Frenetic and constantly enjoyable to watch, Rockwell takes up most of the screen time, but doesn’t quite dominate every scene he’s in. His performance is so incredible because he plays ball, whether with Clooney as the lead operative recruiter Jim Byrd or with Julia Roberts as the smoky agent Patricia who’s ultimately playing the system against itself. Although the increasingly reprehensible behavior is fun to watch spiral out of control, it’s far more interesting to watch when Rockwell reigns himself in to paint a fearful portrait of Barris’s weaknesses. And that performance didn’t even come near an Oscar voting pool, but I’ll be damned if it doesn’t belong amongst the ranks of Adrien Brody in The Pianist or Nicolas Cage in Adaptation from that year. Rockwell is absolutely incredible – and for most of us, we were getting to see it for the first time. An introduction to a rising star.
Speaking of Adaptation, the script from Charlie Kaufman may not have been strictly adhered to (to the point where he was greatly disappointed in the end result), but the work that ended up on screen is fantastic. By treating Chuck Barris and his possibly grand lie as if it’s the God’s Honest Truth, Kaufman created a biography that everyone on the planet can assume is fictional, but not a single one of them can prove it. According to Barris, this is how his life went down, and there are very few biographies as strange and disarming as this one. It’s like a Hunter S. Thompson acid trip that happens when you’re stone sober. There’s humor and life and darkness, and I only want to see Barris get deeper into shit the more it goes along because it’s just that entertaining.
What’s more, the element of having the real life Barris alongside The Unknown Comic, Dick Clark, and other figures from that life as talking heads carries the story along in a way that could have been choppy but ends up being perfect. It’s a grounding mechanism for how unreal everything on screen gets. Just as Barris becomes more surreal, a real person comes along to remind us that a lot of this (and possibly all of it) happened.
Over all, it’s incredibly fun, the camera work is innovative while being a clear homage to work from greats like Lumet and Nichols, Rockwell knocks it out of the park, and the story that’s created is fantastical to the point of disbelief while saving just a hint of credibility that will always make you wonder whether a pop culture icon of the past has tax-paid blood on his hands.
Moment We Fell in Love
So many great moments. Where else would we be able to see a young Michael Cera try to convince a young girl that his penis tastes like a strawberry? Where else would we get to see Matt Damon and Brad Pitt as cheesy “Dating Game” contestants? Nowhere. That’s where. Every scene between Clooney and Rockwell is near-perfect. In fact, it’s unclear whether Clooney is a hallucination for most of the film, and even when he’s proven real, the entire spy world might be a delusion. Those scenes play perfectly off of his fights and lack of commitment to his girlfriend (Drew Barrymore) so it all works in context. Pulling a single scene out of that tightly woven web is down right difficult.

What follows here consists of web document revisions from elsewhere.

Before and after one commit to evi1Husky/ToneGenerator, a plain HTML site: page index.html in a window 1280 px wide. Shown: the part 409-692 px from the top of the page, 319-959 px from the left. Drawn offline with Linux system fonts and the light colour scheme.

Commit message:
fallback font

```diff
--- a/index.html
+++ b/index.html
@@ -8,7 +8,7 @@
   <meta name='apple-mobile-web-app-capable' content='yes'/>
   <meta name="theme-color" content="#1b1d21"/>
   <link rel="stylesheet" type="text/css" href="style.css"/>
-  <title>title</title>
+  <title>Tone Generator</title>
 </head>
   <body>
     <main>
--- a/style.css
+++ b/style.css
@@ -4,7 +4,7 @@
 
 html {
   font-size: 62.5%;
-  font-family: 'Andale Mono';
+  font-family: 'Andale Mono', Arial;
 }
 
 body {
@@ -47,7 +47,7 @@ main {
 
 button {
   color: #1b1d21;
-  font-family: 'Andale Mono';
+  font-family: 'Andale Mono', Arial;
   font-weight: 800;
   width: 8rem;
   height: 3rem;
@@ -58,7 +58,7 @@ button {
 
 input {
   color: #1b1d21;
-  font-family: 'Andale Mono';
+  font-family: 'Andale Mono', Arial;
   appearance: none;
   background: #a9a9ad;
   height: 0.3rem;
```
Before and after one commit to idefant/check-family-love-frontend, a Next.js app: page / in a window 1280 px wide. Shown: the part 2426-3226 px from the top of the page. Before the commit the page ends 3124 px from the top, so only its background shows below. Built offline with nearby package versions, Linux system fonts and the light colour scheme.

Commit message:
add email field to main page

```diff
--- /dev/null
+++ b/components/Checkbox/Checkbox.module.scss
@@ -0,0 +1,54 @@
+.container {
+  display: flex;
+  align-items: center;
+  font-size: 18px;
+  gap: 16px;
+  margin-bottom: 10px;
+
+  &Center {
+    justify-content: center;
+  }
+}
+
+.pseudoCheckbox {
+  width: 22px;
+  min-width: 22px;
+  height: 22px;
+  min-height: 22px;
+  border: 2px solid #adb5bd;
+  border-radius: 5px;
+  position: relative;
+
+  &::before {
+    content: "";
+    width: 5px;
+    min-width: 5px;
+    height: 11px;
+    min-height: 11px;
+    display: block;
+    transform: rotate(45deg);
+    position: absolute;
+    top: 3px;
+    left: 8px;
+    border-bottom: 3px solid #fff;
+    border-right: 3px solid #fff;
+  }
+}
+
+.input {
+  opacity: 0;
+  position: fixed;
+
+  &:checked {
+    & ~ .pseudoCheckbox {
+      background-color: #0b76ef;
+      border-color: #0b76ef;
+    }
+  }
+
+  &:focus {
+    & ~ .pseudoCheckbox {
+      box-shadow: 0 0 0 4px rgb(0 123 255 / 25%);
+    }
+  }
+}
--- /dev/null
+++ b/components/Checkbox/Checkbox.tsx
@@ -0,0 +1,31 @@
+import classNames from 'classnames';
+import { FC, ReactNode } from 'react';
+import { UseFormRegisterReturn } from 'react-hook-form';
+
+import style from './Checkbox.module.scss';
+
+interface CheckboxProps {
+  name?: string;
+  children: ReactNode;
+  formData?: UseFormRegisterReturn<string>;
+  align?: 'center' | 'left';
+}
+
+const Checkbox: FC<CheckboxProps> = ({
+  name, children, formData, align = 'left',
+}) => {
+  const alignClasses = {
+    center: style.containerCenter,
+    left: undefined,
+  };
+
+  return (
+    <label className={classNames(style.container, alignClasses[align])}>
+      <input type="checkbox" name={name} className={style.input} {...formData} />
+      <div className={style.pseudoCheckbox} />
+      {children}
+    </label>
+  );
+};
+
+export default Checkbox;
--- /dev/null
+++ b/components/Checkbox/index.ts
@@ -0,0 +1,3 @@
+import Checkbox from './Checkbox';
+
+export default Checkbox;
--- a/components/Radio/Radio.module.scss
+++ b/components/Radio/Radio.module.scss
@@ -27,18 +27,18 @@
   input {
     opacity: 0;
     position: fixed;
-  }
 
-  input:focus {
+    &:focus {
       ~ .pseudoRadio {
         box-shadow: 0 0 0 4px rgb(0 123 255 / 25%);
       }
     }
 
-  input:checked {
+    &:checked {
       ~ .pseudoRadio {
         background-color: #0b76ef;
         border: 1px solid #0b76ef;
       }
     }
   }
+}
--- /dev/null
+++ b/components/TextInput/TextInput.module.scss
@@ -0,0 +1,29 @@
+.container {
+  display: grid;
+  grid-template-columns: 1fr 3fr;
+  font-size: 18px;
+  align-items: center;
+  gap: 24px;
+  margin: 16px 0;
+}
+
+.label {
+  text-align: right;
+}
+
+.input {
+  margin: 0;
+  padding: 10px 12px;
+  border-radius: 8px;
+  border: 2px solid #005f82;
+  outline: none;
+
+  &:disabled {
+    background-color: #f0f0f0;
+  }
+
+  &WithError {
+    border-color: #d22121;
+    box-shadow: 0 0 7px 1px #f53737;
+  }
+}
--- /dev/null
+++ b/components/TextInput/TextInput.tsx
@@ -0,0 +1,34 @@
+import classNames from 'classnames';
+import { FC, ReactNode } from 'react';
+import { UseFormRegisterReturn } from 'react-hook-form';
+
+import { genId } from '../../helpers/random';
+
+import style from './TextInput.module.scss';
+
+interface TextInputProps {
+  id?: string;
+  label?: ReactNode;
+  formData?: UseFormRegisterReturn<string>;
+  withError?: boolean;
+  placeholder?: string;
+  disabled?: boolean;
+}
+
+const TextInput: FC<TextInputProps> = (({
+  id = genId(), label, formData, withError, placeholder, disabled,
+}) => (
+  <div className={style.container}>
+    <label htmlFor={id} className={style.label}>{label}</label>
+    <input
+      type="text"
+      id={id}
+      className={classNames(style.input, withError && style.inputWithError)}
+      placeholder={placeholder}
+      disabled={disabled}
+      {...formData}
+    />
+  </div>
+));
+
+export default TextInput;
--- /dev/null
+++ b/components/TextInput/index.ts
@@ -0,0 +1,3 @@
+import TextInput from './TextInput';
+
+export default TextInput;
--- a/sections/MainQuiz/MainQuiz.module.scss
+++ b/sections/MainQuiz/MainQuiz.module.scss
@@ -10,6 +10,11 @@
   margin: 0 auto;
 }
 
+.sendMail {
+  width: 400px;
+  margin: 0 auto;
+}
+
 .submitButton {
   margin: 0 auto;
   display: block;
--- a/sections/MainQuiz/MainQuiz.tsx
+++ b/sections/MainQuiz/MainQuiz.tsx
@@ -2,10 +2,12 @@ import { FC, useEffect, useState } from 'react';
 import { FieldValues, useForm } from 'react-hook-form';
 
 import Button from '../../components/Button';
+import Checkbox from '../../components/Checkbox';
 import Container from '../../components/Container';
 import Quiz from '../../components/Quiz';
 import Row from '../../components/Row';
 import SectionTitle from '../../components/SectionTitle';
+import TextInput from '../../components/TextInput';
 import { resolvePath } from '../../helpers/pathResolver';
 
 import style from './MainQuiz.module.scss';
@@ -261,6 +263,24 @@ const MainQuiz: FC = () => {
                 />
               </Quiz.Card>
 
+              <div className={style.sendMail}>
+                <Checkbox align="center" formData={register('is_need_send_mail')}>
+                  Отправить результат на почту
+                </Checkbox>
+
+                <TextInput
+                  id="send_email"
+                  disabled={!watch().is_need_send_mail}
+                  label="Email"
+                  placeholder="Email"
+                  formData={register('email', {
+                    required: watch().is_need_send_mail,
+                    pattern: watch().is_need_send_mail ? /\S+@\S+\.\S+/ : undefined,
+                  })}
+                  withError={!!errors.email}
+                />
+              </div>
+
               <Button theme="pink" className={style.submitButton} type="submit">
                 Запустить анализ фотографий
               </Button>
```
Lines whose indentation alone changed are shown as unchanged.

But even as the film is building fantastic scenes upon fantastic scenes, it cements its legacy by finally going completely noir in a confrontation between Barris and super-spy Patricia Watson as each of them attempts to somehow simultaneous seduce and kill the other. The dialog is tight, sexy, and wrapped in enigma. Very few scenes rival it when it comes to the conversational chess being played, and the price for losing that game is losing your life. When the conversation finally comes to a climax, it’s the perfect reward, flowing naturally from how the rest of the movie has poured forth out of Barris’s own endless ego.
Over all, Confessions of a Dangerous Mind is the kind of movie I could watch every week for the rest of my life. A ton of quotable lines and beautiful imagery, a lead actor that gives one of the best performances of that year, and a deranged story that sticks with you because it refuses to let on as to whether it’s fact or fiction.